For me, I need to be in the right mood. When I was communting and working regular hours, the journey back home on the train often did it: I was quite tired and my mind was not focusing on immediate tasks of the day (that sensitive meeting at ten), but was reflective. If I say that I wrote some poems in a trance-like state, I don’t mean anything that would have worried my fellow-commuters, though they might have noticed I seemed to be thinking hard. Maybe the travelling helped too: I’ve always been excited by the sense of travel and change, and for me that was associated with a sense of other worlds, of other kinds of existence.
Being tired helps: you are less controlled and controlling.
Music can do it – but for me, only classical orchestral. I’m a great fan of folk rock and Johnny Cash, but it’s Sibelius and Bruckner, Nielsen and Rachmaninov, that take me into a mood where poetry can be created.
The silence of a Quaker meeting can do it, as can silent lone contemplation but perhaps not so well.
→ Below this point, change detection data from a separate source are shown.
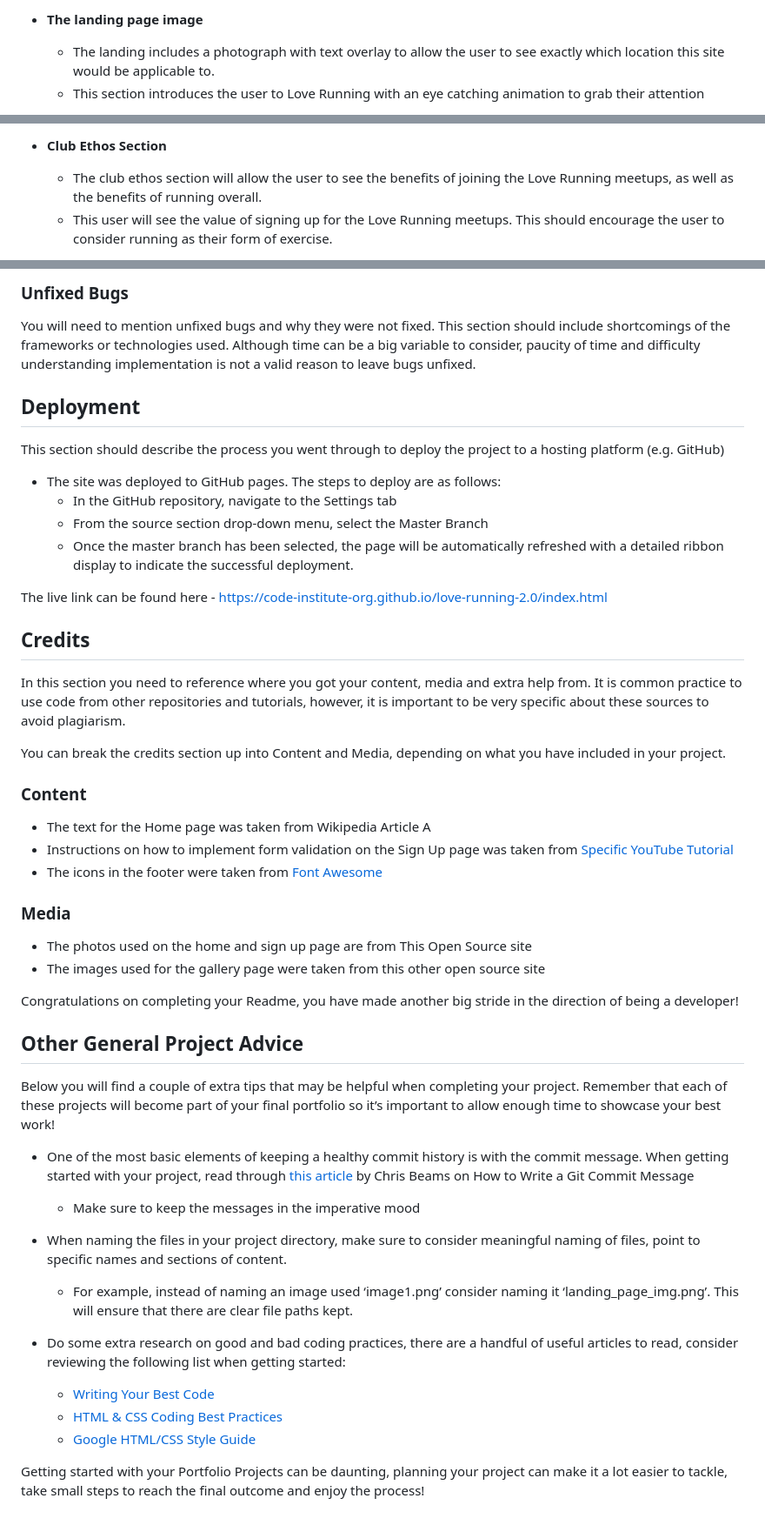
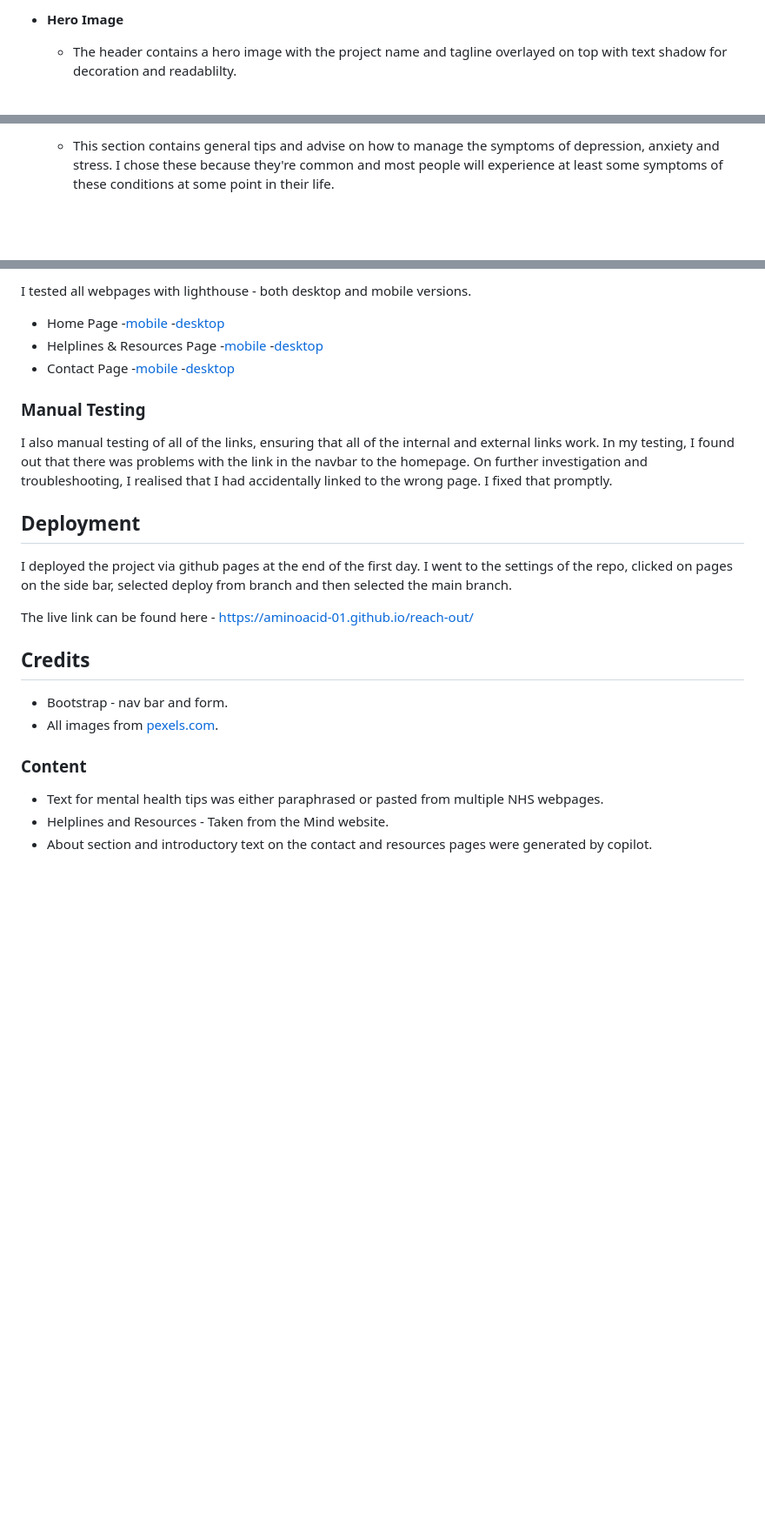
Before and after one commit to aminoacid-01/reach-out, a Markdown page: README.md, 3 parts joined by grey strips. Shown: that part at 87% size. GitHub-like rendering; blank space fills up the shorter version.

Commit message:
finish readme

```diff
--- a/README.md
+++ b/README.md
@@ -20,6 +27,5 @@ Reach Out is a site focused on mental health awareness with a focus on providing
 
-- __The landing page image__
+- __Hero Image__
 
-  - The landing includes a photograph with text overlay to allow the user to see exactly which location this site would be applicable to.
-  - This section introduces the user to Love Running with an eye catching animation to grab their attention
+  - The header contains a hero image with the project name and tagline overlayed on top with text shadow for decoration and readablilty.
 
@@ -27,6 +33,4 @@ Reach Out is a site focused on mental health awareness with a focus on providing
 
-- __Club Ethos Section__
+  - This section contains general tips and advise on how to manage the symptoms of depression, anxiety and stress. I chose these because they're common and most people will experience at least some symptoms of these conditions at some point in their life.
 
-  - The club ethos section will allow the user to see the benefits of joining the Love Running meetups, as well as the benefits of running overall.
-  - This user will see the value of signing up for the Love Running meetups. This should encourage the user to consider running as their form of exercise.
 
@@ -87,53 +86,36 @@ If this section grows too long, you may want to split it off into a separate fil
 
-### Unfixed Bugs
+I tested all webpages with lighthouse - both desktop and mobile versions.
+- Home Page
+  -[mobile](./assets/docs/lighthouse-mobile-index.jpg)
+  -[desktop](./assets/docs/lighthouse-desktop-index.jpg)
+- Helplines & Resources Page
+  -[mobile](./assets/docs/lighthouse-mobile-resources.jpg)
+  -[desktop](./assets/docs/lighthouse-desktop-resources.jpg)
+- Contact Page
+  -[mobile](./assets/docs/lighthouse-mobile-contact.jpg)
+  -[desktop](./assets/docs/lighthouse-desktop-contact.jpg)
 
-You will need to mention unfixed bugs and why they were not fixed. This section should include shortcomings of the frameworks or technologies used. Although time can be a big variable to consider, paucity of time and difficulty understanding implementation is not a valid reason to leave bugs unfixed.
+### Manual Testing
+
+I also manual testing of all of the links, ensuring that all of the internal and external links work.
+In my testing, I found out that there was problems with the link in the navbar to the homepage. On further investigation and troubleshooting, I realised that I had accidentally linked to the wrong page. I fixed that promptly.
+
 
 ## Deployment
 
-This section should describe the process you went through to deploy the project to a hosting platform (e.g. GitHub)
+I deployed the project via github pages at the end of the first day.
+I went to the settings of the repo, clicked on pages on the side bar, selected deploy from branch and then selected the main branch.
 
-- The site was deployed to GitHub pages. The steps to deploy are as follows:
-  - In the GitHub repository, navigate to the Settings tab
-  - From the source section drop-down menu, select the Master Branch
-  - Once the master branch has been selected, the page will be automatically refreshed with a detailed ribbon display to indicate the successful deployment.
-
-The live link can be found here - https://code-institute-org.github.io/love-running-2.0/index.html
+The live link can be found here - https://aminoacid-01.github.io/reach-out/
 
 
 ## Credits
 
-In this section you need to reference where you got your content, media and extra help from. It is common practice to use code from other repositories and tutorials, however, it is important to be very specific about these sources to avoid plagiarism.
-
-You can break the credits section up into Content and Media, depending on what you have included in your project.
+- Bootstrap - nav bar and form.
+- All images from [pexels.com](pexels.com).
 
 ### Content
 
-- The text for the Home page was taken from Wikipedia Article A
-- Instructions on how to implement form validation on the Sign Up page was taken from [Specific YouTube Tutorial](https://www.youtube.com/)
-- The icons in the footer were taken from [Font Awesome](https://fontawesome.com/)
-
-### Media
-
-- The photos used on the home and sign up page are from This Open Source site
-- The images used for the gallery page were taken from this other open source site
-
-
-Congratulations on completing your Readme, you have made another big stride in the direction of being a developer!
-
-## Other General Project Advice
-
-Below you will find a couple of extra tips that may be helpful when completing your project. Remember that each of these projects will become part of your final portfolio so it’s important to allow enough time to showcase your best work!
-
-- One of the most basic elements of keeping a healthy commit history is with the commit message. When getting started with your project, read through [this article](https://chris.beams.io/posts/git-commit/) by Chris Beams on How to Write  a Git Commit Message
-  - Make sure to keep the messages in the imperative mood
-
-- When naming the files in your project directory, make sure to consider meaningful naming of files, point to specific names and sections of content.
-  - For example, instead of naming an image used ‘image1.png’ consider naming it ‘landing_page_img.png’. This will ensure that there are clear file paths kept.
-
-- Do some extra research on good and bad coding practices, there are a handful of useful articles to read, consider reviewing the following list when getting started:
-  - [Writing Your Best Code](https://learn.shayhowe.com/html-css/writing-your-best-code/)
-  - [HTML & CSS Coding Best Practices](https://medium.com/@inceptiondj.info/html-css-coding-best-practice-fadb9870a00f)
-  - [Google HTML/CSS Style Guide](https://google.github.io/styleguide/htmlcssguide.html#General)
-
-Getting started with your Portfolio Projects can be daunting, planning your project can make it a lot easier to tackle, take small steps to reach the final outcome and enjoy the process!
+- Text for mental health tips was either paraphrased or pasted from multiple NHS webpages.
+- Helplines and Resources - Taken from the Mind website.
+- About section and introductory text on the contact and resources pages were generated by copilot.
```
Also changed, not shown: other parts of README.md (+40 -38 lines).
Being outdoors in open country can help a poem form, or coming back after such an outing if I have time and space to think about it. Rain on the windows can be magic and the sea always is.